● What you should do: Set down the records that follow exactly, every line of them.
---- Material for this task
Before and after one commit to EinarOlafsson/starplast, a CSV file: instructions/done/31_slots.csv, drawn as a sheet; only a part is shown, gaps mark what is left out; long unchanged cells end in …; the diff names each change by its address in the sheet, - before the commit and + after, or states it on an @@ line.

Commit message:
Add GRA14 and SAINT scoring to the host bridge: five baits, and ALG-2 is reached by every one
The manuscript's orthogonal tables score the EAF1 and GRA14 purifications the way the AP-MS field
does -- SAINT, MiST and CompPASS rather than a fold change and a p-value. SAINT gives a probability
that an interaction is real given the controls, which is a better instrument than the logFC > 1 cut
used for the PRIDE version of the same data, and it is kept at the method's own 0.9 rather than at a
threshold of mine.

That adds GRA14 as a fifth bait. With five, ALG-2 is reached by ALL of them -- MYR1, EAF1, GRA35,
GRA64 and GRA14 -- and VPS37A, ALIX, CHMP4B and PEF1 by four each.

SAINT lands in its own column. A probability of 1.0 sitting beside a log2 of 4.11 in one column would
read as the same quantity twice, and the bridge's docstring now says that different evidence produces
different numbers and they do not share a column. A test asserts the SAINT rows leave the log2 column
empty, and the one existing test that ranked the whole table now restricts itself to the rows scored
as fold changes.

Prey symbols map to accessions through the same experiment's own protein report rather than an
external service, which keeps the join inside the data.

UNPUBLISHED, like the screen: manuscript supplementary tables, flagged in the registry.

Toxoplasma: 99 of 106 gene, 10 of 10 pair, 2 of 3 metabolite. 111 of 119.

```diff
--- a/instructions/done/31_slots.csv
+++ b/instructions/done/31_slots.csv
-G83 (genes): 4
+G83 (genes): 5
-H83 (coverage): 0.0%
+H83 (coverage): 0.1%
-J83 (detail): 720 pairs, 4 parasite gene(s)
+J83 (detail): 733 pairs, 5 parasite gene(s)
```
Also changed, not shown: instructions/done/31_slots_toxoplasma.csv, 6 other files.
--------
● Written solution:
Before and after one commit to EinarOlafsson/starplast, a CSV file: instructions/done/31_slots.csv, drawn as a sheet; only a part is shown, gaps mark what is left out; long unchanged cells end in …; the diff names each change by its address in the sheet, - before the commit and + after, or states it on an @@ line.

Commit message:
Add GRA14 and SAINT scoring to the host bridge: five baits, and ALG-2 is reached by every one
The manuscript's orthogonal tables score the EAF1 and GRA14 purifications the way the AP-MS field
does -- SAINT, MiST and CompPASS rather than a fold change and a p-value. SAINT gives a probability
that an interaction is real given the controls, which is a better instrument than the logFC > 1 cut
used for the PRIDE version of the same data, and it is kept at the method's own 0.9 rather than at a
threshold of mine.

That adds GRA14 as a fifth bait. With five, ALG-2 is reached by ALL of them -- MYR1, EAF1, GRA35,
GRA64 and GRA14 -- and VPS37A, ALIX, CHMP4B and PEF1 by four each.

SAINT lands in its own column. A probability of 1.0 sitting beside a log2 of 4.11 in one column would
read as the same quantity twice, and the bridge's docstring now says that different evidence produces
different numbers and they do not share a column. A test asserts the SAINT rows leave the log2 column
empty, and the one existing test that ranked the whole table now restricts itself to the rows scored
as fold changes.

Prey symbols map to accessions through the same experiment's own protein report rather than an
external service, which keeps the join inside the data.

UNPUBLISHED, like the screen: manuscript supplementary tables, flagged in the registry.

Toxoplasma: 99 of 106 gene, 10 of 10 pair, 2 of 3 metabolite. 111 of 119.

```diff
--- a/instructions/done/31_slots.csv
+++ b/instructions/done/31_slots.csv
-G83 (genes): 4
+G83 (genes): 5
-H83 (coverage): 0.0%
+H83 (coverage): 0.1%
-J83 (detail): 720 pairs, 4 parasite gene(s)
+J83 (detail): 733 pairs, 5 parasite gene(s)
```
Also changed, not shown: instructions/done/31_slots_toxoplasma.csv, 6 other files.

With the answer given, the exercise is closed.